The total number of possible games is a function both of the size of the board and the number of moves played. While most games last less than 400 or even 200 moves, many more are possible.
|Game size||Board size N (intersections)||N!||Average game length L||NL||Maximum game length (# of moves)||Lower Limit of games||Upper Limit of games|
The total number of possible games can be estimated from the board size in a number of ways, some more rigorous than others. The simplest, a permutation of the board size, (N)L, fails to include illegal captures and positions. Taking N as the board size (19×19=361) and L as the longest game, NL forms an upper limit. A more accurate limit is presented in the Tromp/Farnebäck paper.
|Longest game L (19×19)||(N)L||Lower Limit of games||Upper Limit of games||Notes|
|1||1||361||361||White resigns after first move|
|361||1.4×10768||1.8×10923||Longest game using 181 black and 180 white stones|
|400||n/a||1.0×101023||Longest professional games|
|47 million||n/a||10108||361^3 moves|
From this table, we can see that 10700 is an overestimate of the number of possible games that can be played in 200 moves and an underestimate of the number of games that can be played in 361 moves. It can also be noted that since there are about 31 million seconds in a year, it would take about 2¼ years, playing 16 hours a day at one move per second, to play 47 million moves. As to 1048, since the future age of the universe is projected to be less than 1000 trillion years and no computer is projected to compute anything close to a trillion teraflops (one yottaflop), any number higher than 1039 is beyond possibility of being played.

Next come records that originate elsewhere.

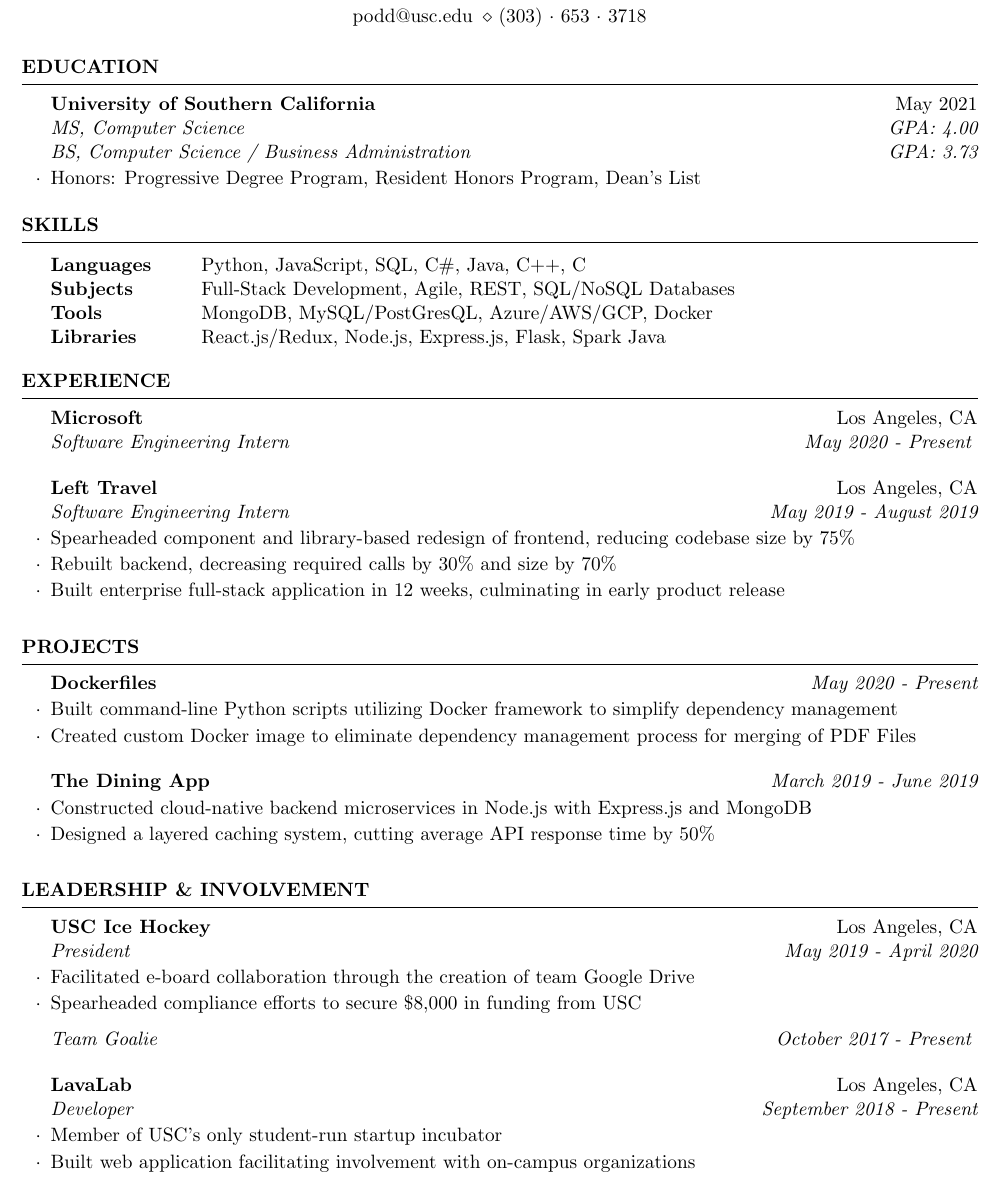
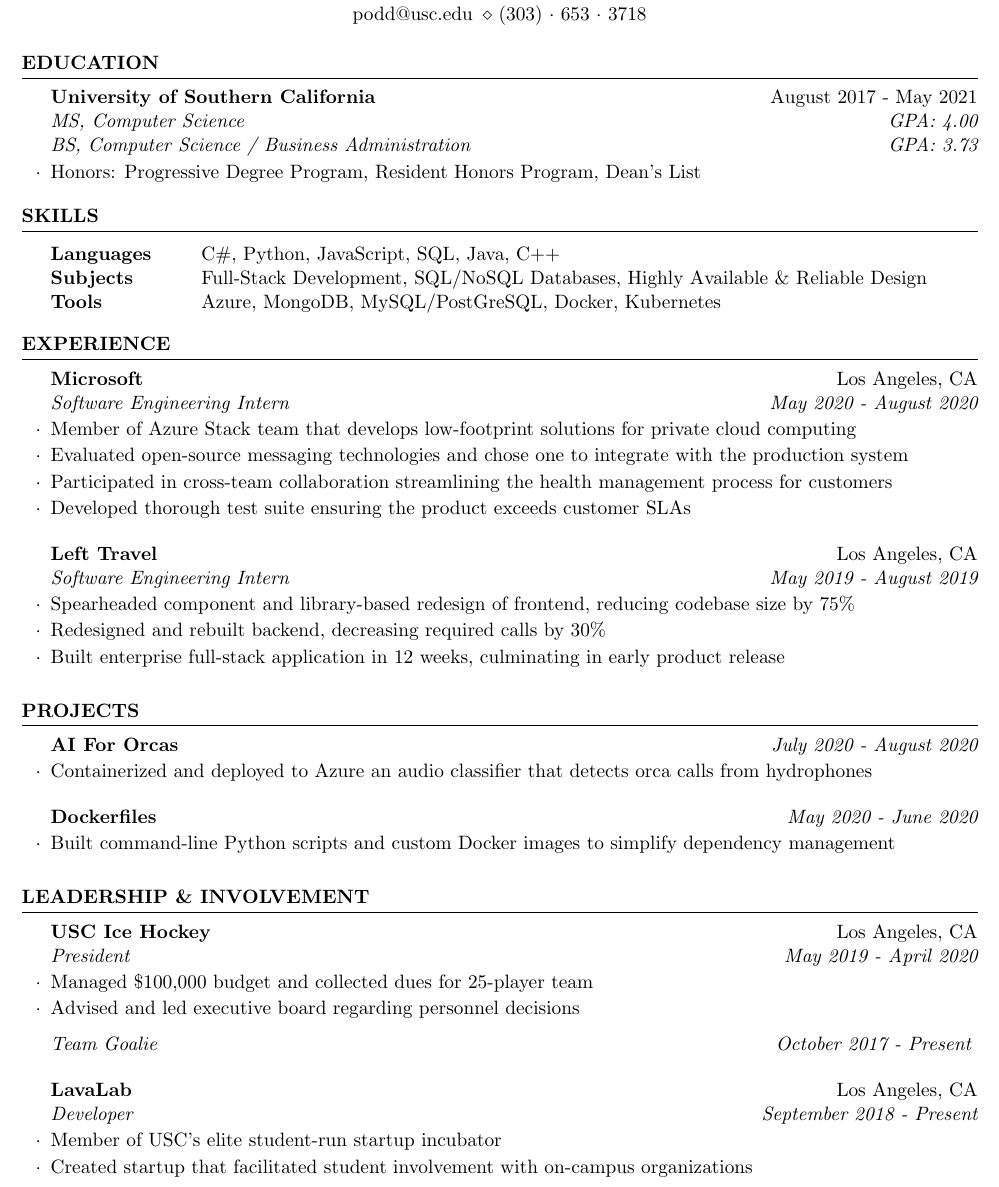
Before and after one commit to cbpodd/resume, a LaTeX CV (resume.tex): part of the page, cut so that both start at the same text. Compiled offline with pdfLaTeX.

Commit message:
Post-Microsoft updates to resume

```diff
--- a/resume.tex
+++ b/resume.tex
@@ -20,16 +20,15 @@
 %	Links
 %----------------------------------------------------------------------------------------
 
-\newcommand {\github}{\href{https://github.com/cbpodd}{https://github.com/cbpodd}}
-\newcommand {\linkedin}
-{\href{https://linkedin.com/in/cameronpodd}{https://linkedin.com/in/cameronpodd}}
+\newcommand {\github} {\href{https://github.com/cbpodd}{https://github.com/cbpodd}}
+\newcommand {\linkedin} {\href{https://linkedin.com/in/cameronpodd}{https://linkedin.com/in/cameronpodd}}
 \newcommand {\email} {\href{mailto:podd@usc.edu}{podd@usc.edu}}
 \newcommand {\phone} {\href{tel:3036533718}{(303)~$\cdot$~653~$\cdot$~3718}}
 \newcommand {\lavalab} {\href{https://usclavalab.org/}{LavaLab}}
 \newcommand {\uscih} {\href{https://trojanshockey.com/}{USC Ice Hockey}}
 \newcommand {\sdhacks} {\href{https://www.sdhacks.io/}{SDHacks}}
-\newcommand {\dockerfiles}
-{\href{https://github.com/cbpodd/dockerfiles}{Dockerfiles}}
+\newcommand {\dockerfiles} {\href{https://github.com/cbpodd/dockerfiles}{Dockerfiles}}
+\newcommand {\aifororcas} {\href{https://www.orcasound.net/}{AI For Orcas}}
 \newcommand {\thediningapp} {\href{https://github.com/cbpodd/tdhbackend}{The Dining App}}
 \newcommand {\microsoft} {\href{https://www.microsoft.com/}{Microsoft}}
 \newcommand {\lefttravel} {\href{https://www.travel-left.com/}{Left Travel}}
@@ -62,14 +61,12 @@
 %----------------------------------------------------------------------------------------
 
     \begin{rSection}{Education}
-
-\company{\usc}{May 2021}
+        \company{\usc}{August 2017 - May 2021}
             \job{MS, Computer Science}{GPA: 4.00} \\
             \job{BS, Computer Science / Business Administration}{GPA: 3.73}
                 \begin{rList}
                     \item Honors: Progressive Degree Program, Resident Honors Program, Dean's List
                 \end{rList}
-
     \end{rSection}
 
 %----------------------------------------------------------------------------------------
@@ -77,14 +74,11 @@
 %----------------------------------------------------------------------------------------
 
     \begin{rSection}{Skills}
-
         \begin{tabular}{ @{} >{\bfseries}l @{\hspace{6ex}} l }
-Languages & Python, JavaScript, SQL, C\#, Java, C++, C \\
-Subjects & Full-Stack Development, Agile, REST, SQL/NoSQL Databases \\
-Tools & MongoDB, MySQL/PostGresQL, Azure/AWS/GCP, Docker \\
-Libraries & React.js/Redux, Node.js, Express.js, Flask, Spark Java
+            Languages & C\#, Python, JavaScript, SQL, Java, C++ \\
+            Subjects & Full-Stack Development, SQL/NoSQL Databases, Highly Available \& Reliable Design \\
+            Tools & Azure, MongoDB, MySQL/PostGreSQL, Docker, Kubernetes \\
         \end{tabular}
-
     \end{rSection}
 
 %----------------------------------------------------------------------------------------
@@ -94,7 +88,17 @@ Libraries & React.js/Redux, Node.js, Express.js, Flask, Spark Java
     \begin{rSection}{Experience}
 
         \company{\microsoft}{\la}
-\job{Software Engineering Intern}{May 2020 - Present}
+            \job{Software Engineering Intern}{May 2020 - August 2020}
+                \begin{rList}
+                    \item Member of Azure Stack team that develops low-footprint
+                        solutions for private cloud computing
+                    \item Evaluated open-source messaging technologies
+                        and chose one to integrate with the production system
+                    \item Participated in cross-team collaboration streamlining
+                        the health management process for customers
+                    \item Developed thorough test suite ensuring the product exceeds
+                        customer SLAs
+                \end{rList}
         \vspace{0.5em}
 
 %------------------------------------------------
@@ -104,7 +108,7 @@ Libraries & React.js/Redux, Node.js, Express.js, Flask, Spark Java
                 \begin{rList}
                     \item Spearheaded component and library-based redesign of frontend,
                         reducing codebase size by 75\%
-\item Rebuilt backend, decreasing required calls by 30\% and size by 70\%
+                    \item Redesigned and rebuilt backend, decreasing required calls by 30\%
                     \item Built enterprise full-stack application in 12 weeks, culminating in early
                         product release
                 \end{rList}
@@ -118,23 +122,19 @@ Libraries & React.js/Redux, Node.js, Express.js, Flask, Spark Java
 
     \begin{rSection}{Projects}
 
-\project{\dockerfiles}{May 2020 - Present}
+        \project{\aifororcas}{July 2020 - August 2020}
             \begin{rList}
-\item Built command-line Python scripts utilizing Docker framework to simplify
-    dependency management
-\item Created custom Docker image to eliminate dependency management process for
-    merging of PDF Files
+                \item Containerized and deployed to Azure an audio classifier that
+                    detects orca calls from hydrophones
             \end{rList}
         \vspace{0.5em}
 
 %------------------------------------------------
 
-\project{\thediningapp}{March 2019 - June 2019}
+        \project{\dockerfiles}{May 2020 - June 2020}
             \begin{rList}
-\item Constructed cloud-native backend microservices in Node.js with Express.js
-    and MongoDB
-\item Designed a layered caching system, cutting average API response time by
-    50\%
+                \item Built command-line Python scripts and custom Docker images to simplify
+                    dependency management
             \end{rList}
         \vspace{0.5em}
 
@@ -149,8 +149,8 @@ Libraries & React.js/Redux, Node.js, Express.js, Flask, Spark Java
         \company{\uscih}{\la}
             \job{President}{May 2019 - April 2020}
                 \begin{rList}
-\item Facilitated e-board collaboration through the creation of team Google Drive
-\item Spearheaded compliance efforts to secure \$8,000 in funding from USC
+                    \item Managed \$100,000 budget and collected dues for 25-player team
+                    \item Advised and led executive board regarding personnel decisions
                 \end{rList}
             \job{Team Goalie}{October 2017 - Present}
         \vspace{0.5em}
@@ -160,8 +160,8 @@ Libraries & React.js/Redux, Node.js, Express.js, Flask, Spark Java
         \company{\lavalab}{\la}
             \job{Developer}{September 2018 - Present}
                 \begin{rList}
-\item Member of USC's only student-run startup incubator
-\item Built web application facilitating involvement with on-campus
+                    \item Member of USC's elite student-run startup incubator
+                    \item Created startup that facilitated student involvement with on-campus
                         organizations
                 \end{rList}
 
```
Also changed, not shown: Makefile. Lines whose indentation alone changed are shown as unchanged.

Many of the commonly seen opening strategies, joseki and tactical shapes which aid skillful play have been developed over thousands of years of play and taught to successive generations rather than discovered through individual play. There are many positional situations in Go which are recognizable by an experienced player that are hard to recognize otherwise. Once players gain knowledge of these patterns in play, they then must ponder how to apply them in accordance with the position of the board as it stands and the recognizable patterns already in place. Thus, the traditions of Go strategical theory utilized by most stronger players are taught to beginners and help to limit the scope of variation in actual play while deepening strategy.
- AGA. "Top Ten Reasons to Play Go".
- Allis, Victor (1994). Searching for Solutions in Games and Artificial Intelligence (PDF). Ph.D. Thesis, University of Limburg, Maastricht, The Netherlands. ISBN 90-900748-8-0.
- Hearn, Robert A. (2006). "Games, Puzzles, and Computation" (PDF). [Ph.D. Thesis, MIT.]
- Johnson, George (1997-07-29). "To Test a Powerful Computer, Play an Ancient Game". New York Times.
- Papadimitriou, Christos (1994), Computational Complexity, Addison Wesley.
- Tromp, John (1999). "Number of 2×2 games with positional superko".
- Tromp, John (2005). "Number of legal Go positions (up to 19×19)".
- Tromp, John and Farnebäck, Gunnar (2007). "Combinatorics of Go".